Investors were also keeping an eye on week-long protests by university students protesting against higher fees, the latest sign of unrest in Africa's most advanced, but ailing economy.
The local bourse opened slightly firmer, with the blue-chip Top 40 index up 0.6 percent while the All-share index rose 0.5 percent.
By 0715 GMT, the rand was trading 0.47 percent firmer at 13.3425 against the dollar compared with where it ended Thursday's session in New York.
Government bonds were also firmer, with the yield for debt due in 2026 slipping 4.5 basis points to 8.34 percent.
The rand has recouped some of its losses after weakening nearly 2 percent on Wednesday after Finance Minister Nhlanhla Nene cut the growth forecast and indicated the budget deficit would remain under pressure for the next three years.
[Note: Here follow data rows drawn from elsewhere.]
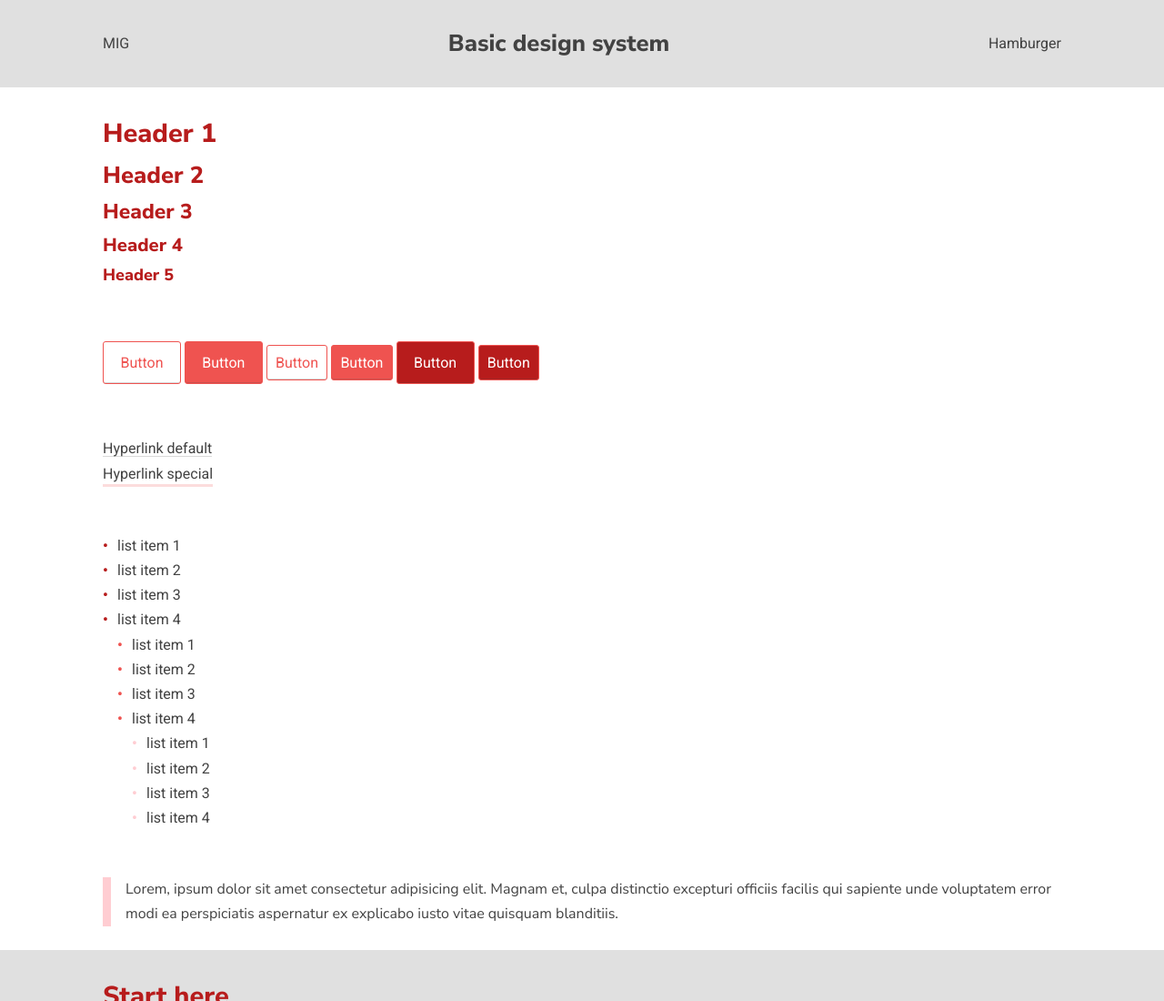
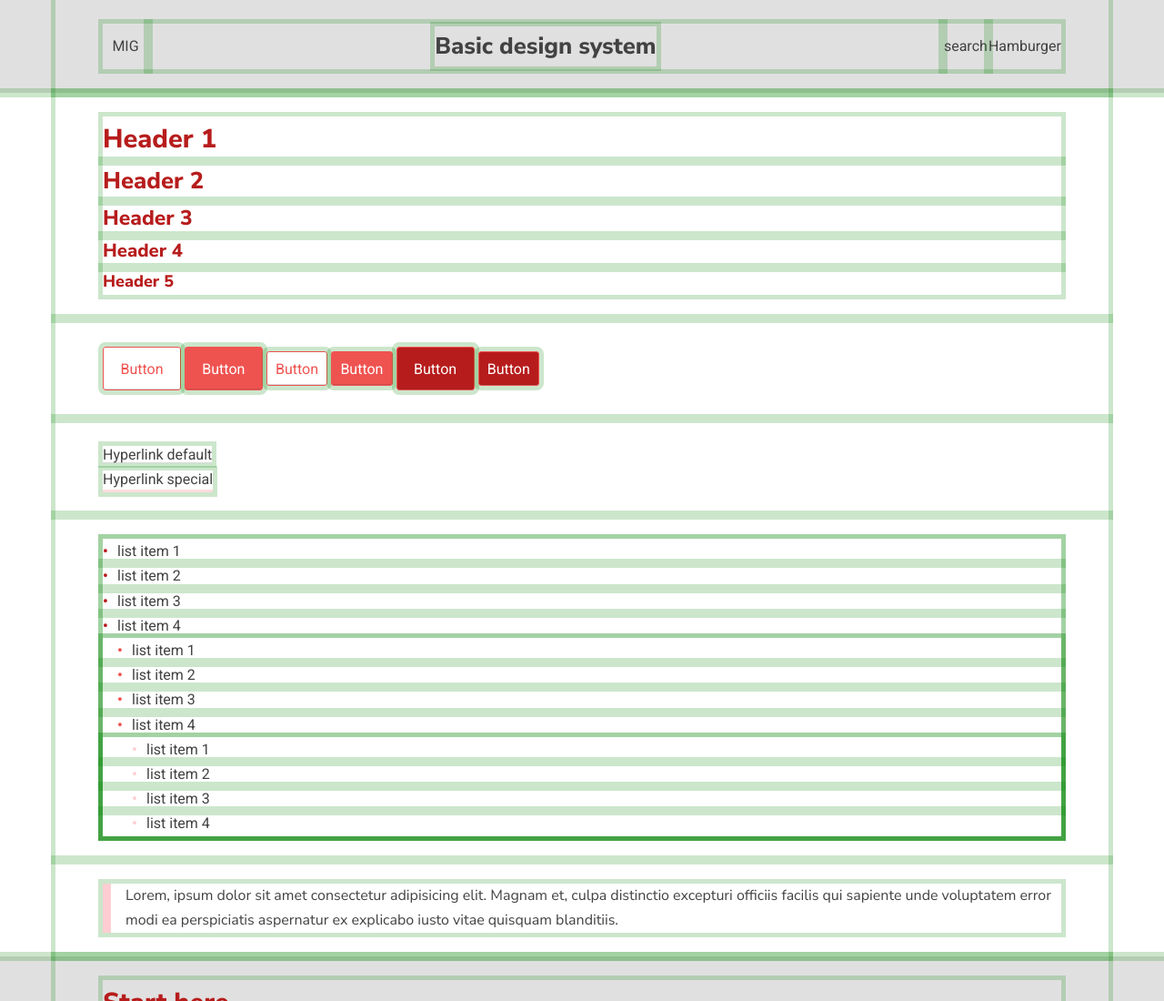
Before and after one commit to mikaelg/node-scripts-taskrunner-boilerplate, a website: page public/test.html in a window 1280 px wide. Shown: the top 1100 px of the page at 91% size. Drawn offline with Linux system fonts and the light colour scheme.

Commit message:
update header: add search

```diff
--- a/public/sass/base/_base.scss
+++ b/public/sass/base/_base.scss
@@ -26,5 +26,5 @@ body {
 
 /* DEBUG */
 * {
-  //outline: 5px solid rgba(green, .2);
+  outline: 5px solid rgba(green, .2);
 }
--- a/public/sass/layout/_header.scss
+++ b/public/sass/layout/_header.scss
@@ -3,6 +3,16 @@
         display:flex;
         flex-wrap:wrap;
         align-items: center;
+
+        > * {
+            display: flex;
+            align-items: center;
+            justify-content: center;
+
+            min-height: 5rem;
+            min-width: 5rem;
+            //background-color: $color-primary-light;
+        }
 
     }
 
@@ -17,12 +27,21 @@
 
     }
 
-    &__navigation {
+    &__search {
         flex-grow:0;
         flex-shrink: 1;
         flex-basis: auto;
         margin-left:auto;
 
+        @include breakpoint-md {
+            order:3;
+        }
+    }
+
+    &__navigation {
+        flex-grow:0;
+        flex-shrink: 1;
+        flex-basis: auto;
 
         @include breakpoint-md {
             order:3;
@@ -34,7 +53,7 @@
         flex-shrink: 1;
         flex-basis: 100%;
         //margin-left:auto;
-        text-align: center;
+        //text-align: center;
 
         > span {
             font-family: $font-family-alt;
--- a/public/test.html
+++ b/public/test.html
@@ -17,6 +17,7 @@
             <header class="header container container-bgr--grey-light">
                 <div class="container-inner">
                     <div class="header__branding">MIG</div>
+                    <div class="header__search">search</div>
                     <div class="header__navigation">Hamburger</div>
                     <div class="header__content"><span>Basic design system</span></div>
                 </div>
```
Also changed, not shown: public/css/style.css.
But despite a generally risk-on environment, the rand is still underperforming its emerging market peers, with analysts pointing to concerns about the student protests which turned violent outside parliament on Wednesday as Nene delivered his budget speech.
"The underperformance ... will probably only be unwound next week, if and when the situation stabilises," Rand Merchant Bank currency analyst John Cairns said.